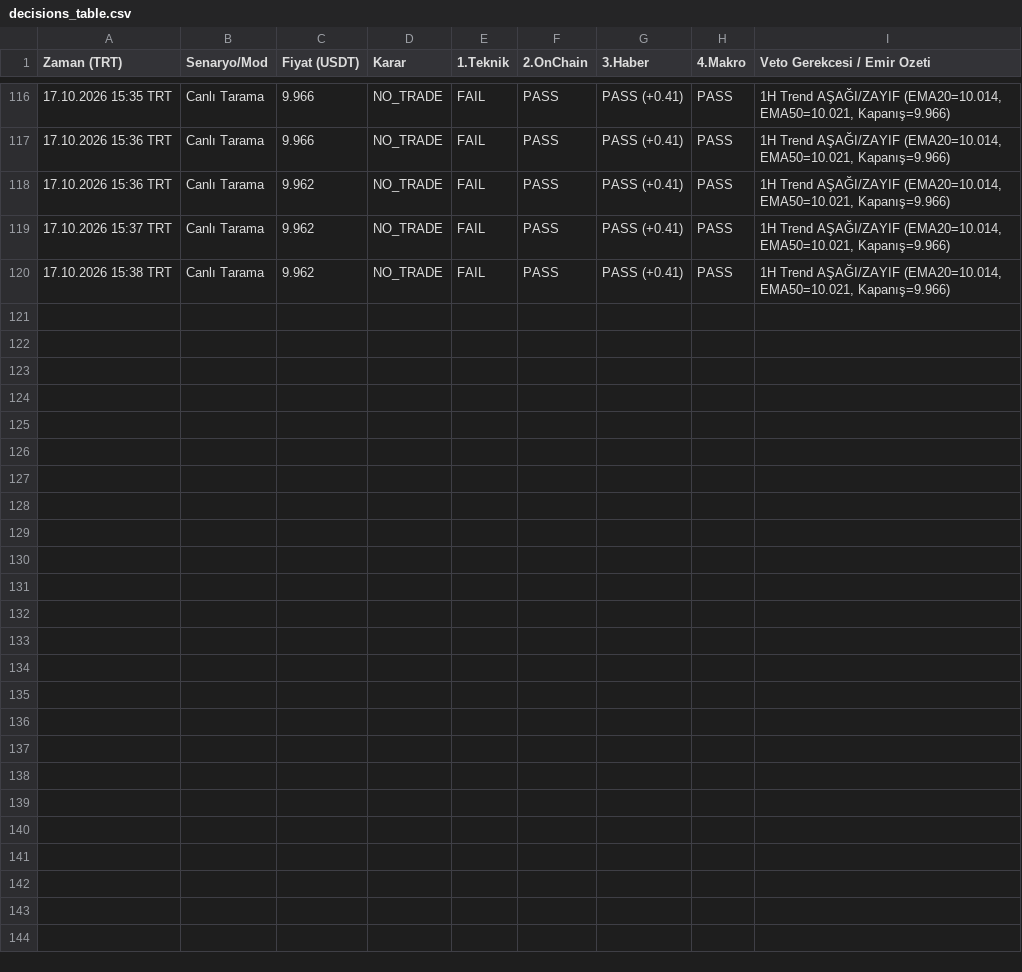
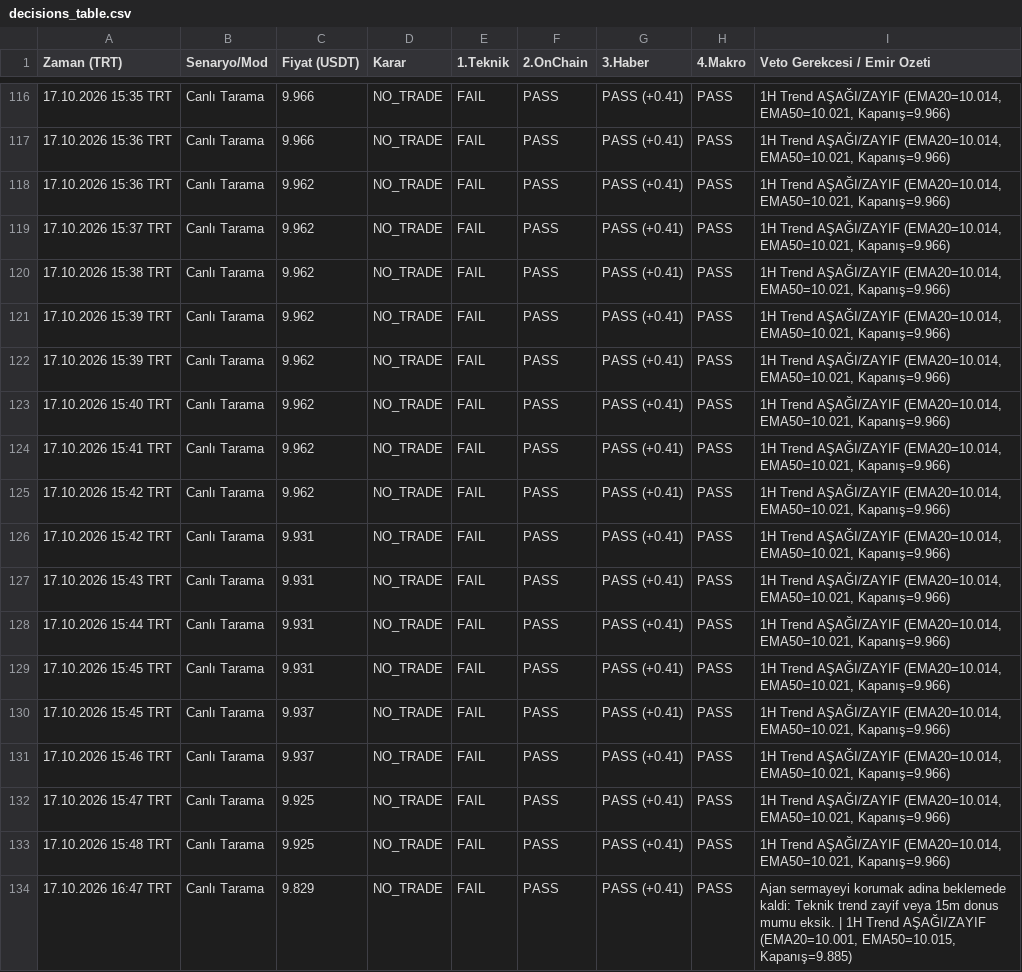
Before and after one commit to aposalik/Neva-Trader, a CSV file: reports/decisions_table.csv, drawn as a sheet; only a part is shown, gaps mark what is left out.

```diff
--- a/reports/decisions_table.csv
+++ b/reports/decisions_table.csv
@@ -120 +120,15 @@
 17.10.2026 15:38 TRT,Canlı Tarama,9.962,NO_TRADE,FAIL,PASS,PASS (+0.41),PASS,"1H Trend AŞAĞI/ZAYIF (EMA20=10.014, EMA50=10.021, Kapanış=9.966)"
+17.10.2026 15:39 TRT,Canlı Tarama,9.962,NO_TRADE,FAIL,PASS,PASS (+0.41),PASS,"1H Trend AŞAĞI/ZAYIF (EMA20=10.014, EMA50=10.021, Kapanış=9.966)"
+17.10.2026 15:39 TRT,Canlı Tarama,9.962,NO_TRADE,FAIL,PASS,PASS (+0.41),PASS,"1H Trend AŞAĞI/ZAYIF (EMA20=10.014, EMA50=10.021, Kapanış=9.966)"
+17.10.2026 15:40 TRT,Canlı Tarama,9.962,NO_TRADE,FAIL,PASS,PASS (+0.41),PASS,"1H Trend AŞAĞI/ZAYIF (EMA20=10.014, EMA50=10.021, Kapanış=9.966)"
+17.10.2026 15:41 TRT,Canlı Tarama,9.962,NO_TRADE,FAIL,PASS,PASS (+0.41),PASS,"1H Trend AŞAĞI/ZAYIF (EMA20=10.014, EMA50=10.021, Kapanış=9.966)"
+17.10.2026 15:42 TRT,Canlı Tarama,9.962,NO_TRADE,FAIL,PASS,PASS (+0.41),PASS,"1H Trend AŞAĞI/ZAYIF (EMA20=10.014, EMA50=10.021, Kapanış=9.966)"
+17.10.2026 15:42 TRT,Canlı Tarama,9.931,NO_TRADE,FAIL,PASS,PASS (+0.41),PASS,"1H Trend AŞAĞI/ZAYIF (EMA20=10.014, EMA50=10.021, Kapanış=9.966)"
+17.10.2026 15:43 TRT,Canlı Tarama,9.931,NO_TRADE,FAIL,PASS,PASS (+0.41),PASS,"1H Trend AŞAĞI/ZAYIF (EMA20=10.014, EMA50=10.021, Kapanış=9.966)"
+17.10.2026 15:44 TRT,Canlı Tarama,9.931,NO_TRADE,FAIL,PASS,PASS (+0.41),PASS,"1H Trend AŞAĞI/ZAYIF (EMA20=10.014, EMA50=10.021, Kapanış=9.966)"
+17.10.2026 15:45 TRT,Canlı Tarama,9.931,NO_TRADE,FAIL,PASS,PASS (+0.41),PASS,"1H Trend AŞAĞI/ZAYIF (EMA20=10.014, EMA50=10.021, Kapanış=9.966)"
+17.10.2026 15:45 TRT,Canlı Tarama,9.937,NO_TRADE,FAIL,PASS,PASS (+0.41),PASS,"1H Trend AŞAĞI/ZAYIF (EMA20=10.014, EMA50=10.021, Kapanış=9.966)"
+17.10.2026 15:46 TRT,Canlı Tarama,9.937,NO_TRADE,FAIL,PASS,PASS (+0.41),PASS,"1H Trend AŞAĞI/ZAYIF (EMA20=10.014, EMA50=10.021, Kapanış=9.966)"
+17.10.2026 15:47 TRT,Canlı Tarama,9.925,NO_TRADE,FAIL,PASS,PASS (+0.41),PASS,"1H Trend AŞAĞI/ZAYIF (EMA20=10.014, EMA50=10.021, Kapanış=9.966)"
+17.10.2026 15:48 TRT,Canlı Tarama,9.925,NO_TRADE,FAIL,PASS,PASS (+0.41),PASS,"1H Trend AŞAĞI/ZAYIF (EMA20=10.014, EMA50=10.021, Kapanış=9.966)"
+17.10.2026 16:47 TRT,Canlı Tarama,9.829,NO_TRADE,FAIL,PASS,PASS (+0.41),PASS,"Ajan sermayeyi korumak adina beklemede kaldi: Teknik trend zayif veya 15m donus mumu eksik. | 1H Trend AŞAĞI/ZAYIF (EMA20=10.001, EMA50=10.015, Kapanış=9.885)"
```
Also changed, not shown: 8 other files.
* * *
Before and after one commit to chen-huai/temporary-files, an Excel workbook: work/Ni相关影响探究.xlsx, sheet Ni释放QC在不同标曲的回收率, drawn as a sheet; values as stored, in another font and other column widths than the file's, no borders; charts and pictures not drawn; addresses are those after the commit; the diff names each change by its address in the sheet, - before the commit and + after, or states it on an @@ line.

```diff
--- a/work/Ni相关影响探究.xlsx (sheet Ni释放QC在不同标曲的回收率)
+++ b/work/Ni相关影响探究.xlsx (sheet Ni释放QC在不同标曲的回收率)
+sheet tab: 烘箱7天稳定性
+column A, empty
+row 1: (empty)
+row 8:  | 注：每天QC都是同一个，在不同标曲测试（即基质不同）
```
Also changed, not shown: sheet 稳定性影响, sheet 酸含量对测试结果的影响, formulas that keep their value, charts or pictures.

◆ PROBLEM DESCRIPTION ◆
Go through the lines above and count those with the string "commit". Reply with the count and nothing more.

◆ SOLUTION FOR THIS PROBLEM ◆
2